Digitalisation and new technologies are without question the drivers behind the biggest technological revolution humankind has seen to date. By now, many people experience their surroundings mainly in a digital fashion and design shapes their interaction with technology and the resulting effects on every-day-life. At that point it becomes clear if the effects of “the digital transformation” are intuitively accessible and if they are useful to individuals.
Virtual reality and reality merge – and this merger and its resulting effects are too significant to be left to system developers and engineers alone. In turn, this leads to a continuous change of the importance of our “user experience”. With that in mind, four aspects of design are important:
1. The “human dimension”: Requires an open and collaborative approach in the field of development. With multi-disciplinary teams. Made for the people, by the people. Focussed on users and a collective creative effort.
2. Accessible design: As the “digital world” increasingly makes its way into the “material world”, the ability to design physical objects becomes paramount. This refers to IoT, smart products and interconnected spaces. What we need is design that understands the human dimension instead of being focussed on “clients” or “users” only.
3. Strategic approach of companies: to create a meaningful relationship between design, technology and strategy. As such, design ought to be understood as a tool for companies.
4. Digital capacity: digital technology is the driver behind most innovations. It is the backbone of the entire ecosystem of experiences relating to products and services. Which is why technological capacity should be included in all processes of development from the very beginning.
The next wave of the “Digital Revolution” will again demand integrative thinking: it is not for humans to follow the logic of machines.

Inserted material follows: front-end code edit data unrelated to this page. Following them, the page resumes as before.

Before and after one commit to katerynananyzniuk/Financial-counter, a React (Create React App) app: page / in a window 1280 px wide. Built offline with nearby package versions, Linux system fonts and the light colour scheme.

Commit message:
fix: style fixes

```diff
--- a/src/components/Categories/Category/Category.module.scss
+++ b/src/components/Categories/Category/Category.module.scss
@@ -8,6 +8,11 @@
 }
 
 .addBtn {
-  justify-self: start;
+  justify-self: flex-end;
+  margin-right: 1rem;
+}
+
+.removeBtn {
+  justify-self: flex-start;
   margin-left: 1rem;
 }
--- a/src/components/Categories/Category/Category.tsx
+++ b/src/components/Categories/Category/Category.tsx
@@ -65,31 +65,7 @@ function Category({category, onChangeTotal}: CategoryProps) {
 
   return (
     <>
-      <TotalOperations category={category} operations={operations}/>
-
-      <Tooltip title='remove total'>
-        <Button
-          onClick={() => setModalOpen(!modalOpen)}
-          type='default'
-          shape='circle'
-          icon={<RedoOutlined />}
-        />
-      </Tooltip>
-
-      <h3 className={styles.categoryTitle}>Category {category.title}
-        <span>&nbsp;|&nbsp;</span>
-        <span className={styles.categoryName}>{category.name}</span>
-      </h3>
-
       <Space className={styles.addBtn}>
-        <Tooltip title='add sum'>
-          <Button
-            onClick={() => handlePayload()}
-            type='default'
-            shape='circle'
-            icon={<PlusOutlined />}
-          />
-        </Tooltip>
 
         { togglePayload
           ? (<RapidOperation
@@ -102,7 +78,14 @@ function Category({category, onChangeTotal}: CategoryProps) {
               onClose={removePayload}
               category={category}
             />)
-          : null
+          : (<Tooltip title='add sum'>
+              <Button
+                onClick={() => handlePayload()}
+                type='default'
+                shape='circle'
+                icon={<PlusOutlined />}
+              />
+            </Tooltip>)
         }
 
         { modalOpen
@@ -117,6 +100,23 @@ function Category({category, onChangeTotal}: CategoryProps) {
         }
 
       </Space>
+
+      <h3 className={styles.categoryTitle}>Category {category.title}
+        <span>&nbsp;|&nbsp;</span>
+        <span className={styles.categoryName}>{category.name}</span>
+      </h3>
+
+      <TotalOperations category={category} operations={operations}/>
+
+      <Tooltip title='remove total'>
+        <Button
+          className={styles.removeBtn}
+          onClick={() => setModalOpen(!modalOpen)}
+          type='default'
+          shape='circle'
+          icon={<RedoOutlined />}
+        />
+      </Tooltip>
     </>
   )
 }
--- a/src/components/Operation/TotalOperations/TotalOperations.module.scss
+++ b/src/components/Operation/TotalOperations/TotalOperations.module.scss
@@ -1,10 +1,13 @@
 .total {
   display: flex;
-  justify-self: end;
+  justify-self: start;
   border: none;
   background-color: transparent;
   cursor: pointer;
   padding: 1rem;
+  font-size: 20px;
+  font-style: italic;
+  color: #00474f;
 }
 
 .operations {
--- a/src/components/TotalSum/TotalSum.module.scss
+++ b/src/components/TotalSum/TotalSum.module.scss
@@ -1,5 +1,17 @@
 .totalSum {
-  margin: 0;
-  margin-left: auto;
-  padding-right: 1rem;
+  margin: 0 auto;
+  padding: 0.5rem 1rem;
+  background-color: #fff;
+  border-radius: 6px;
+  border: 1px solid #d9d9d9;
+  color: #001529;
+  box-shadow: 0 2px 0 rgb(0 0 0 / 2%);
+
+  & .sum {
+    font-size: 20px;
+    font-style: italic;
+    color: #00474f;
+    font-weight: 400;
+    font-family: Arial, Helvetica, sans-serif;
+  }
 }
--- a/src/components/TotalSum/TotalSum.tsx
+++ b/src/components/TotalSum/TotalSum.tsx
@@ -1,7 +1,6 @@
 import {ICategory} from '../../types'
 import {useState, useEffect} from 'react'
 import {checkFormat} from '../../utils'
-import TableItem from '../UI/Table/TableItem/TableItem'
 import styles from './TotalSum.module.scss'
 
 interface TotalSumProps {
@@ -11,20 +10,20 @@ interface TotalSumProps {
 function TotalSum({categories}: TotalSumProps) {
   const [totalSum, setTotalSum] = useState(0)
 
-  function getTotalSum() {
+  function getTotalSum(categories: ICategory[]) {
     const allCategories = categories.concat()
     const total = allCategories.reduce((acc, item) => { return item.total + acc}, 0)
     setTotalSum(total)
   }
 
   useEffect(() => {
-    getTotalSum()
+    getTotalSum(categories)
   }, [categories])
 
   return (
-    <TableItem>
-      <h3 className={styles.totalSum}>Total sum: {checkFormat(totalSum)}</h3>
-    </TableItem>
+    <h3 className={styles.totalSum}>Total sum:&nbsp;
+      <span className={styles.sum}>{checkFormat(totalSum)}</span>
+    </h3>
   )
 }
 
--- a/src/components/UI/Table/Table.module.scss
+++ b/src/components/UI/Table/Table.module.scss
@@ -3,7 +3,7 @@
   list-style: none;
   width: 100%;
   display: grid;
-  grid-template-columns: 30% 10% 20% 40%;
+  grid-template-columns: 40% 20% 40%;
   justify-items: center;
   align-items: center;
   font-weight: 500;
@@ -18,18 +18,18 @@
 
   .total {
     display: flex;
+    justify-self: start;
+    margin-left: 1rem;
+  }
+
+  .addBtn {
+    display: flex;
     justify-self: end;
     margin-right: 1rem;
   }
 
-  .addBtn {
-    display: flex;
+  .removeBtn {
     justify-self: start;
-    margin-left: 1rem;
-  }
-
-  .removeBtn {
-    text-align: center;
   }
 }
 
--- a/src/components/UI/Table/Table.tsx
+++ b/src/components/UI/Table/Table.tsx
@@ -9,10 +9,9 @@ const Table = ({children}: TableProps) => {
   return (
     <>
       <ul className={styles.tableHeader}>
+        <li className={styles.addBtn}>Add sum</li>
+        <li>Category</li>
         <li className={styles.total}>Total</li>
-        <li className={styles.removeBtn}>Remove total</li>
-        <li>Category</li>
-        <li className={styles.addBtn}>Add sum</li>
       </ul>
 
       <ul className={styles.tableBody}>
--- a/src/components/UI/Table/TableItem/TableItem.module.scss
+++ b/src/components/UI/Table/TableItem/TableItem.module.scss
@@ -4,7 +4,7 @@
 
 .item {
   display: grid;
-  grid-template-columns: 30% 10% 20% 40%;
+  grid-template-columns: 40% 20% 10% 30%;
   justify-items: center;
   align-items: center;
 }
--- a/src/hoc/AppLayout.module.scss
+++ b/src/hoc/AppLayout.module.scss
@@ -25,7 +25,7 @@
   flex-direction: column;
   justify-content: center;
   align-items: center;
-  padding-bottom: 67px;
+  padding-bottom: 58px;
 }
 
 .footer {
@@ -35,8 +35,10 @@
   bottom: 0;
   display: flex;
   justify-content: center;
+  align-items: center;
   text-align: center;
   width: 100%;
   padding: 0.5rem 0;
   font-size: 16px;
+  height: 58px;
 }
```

Instead, the handling of machines will increasingly take the human dimension into consideration.
Wolfgang Steiner, Managing Director, Designit Munich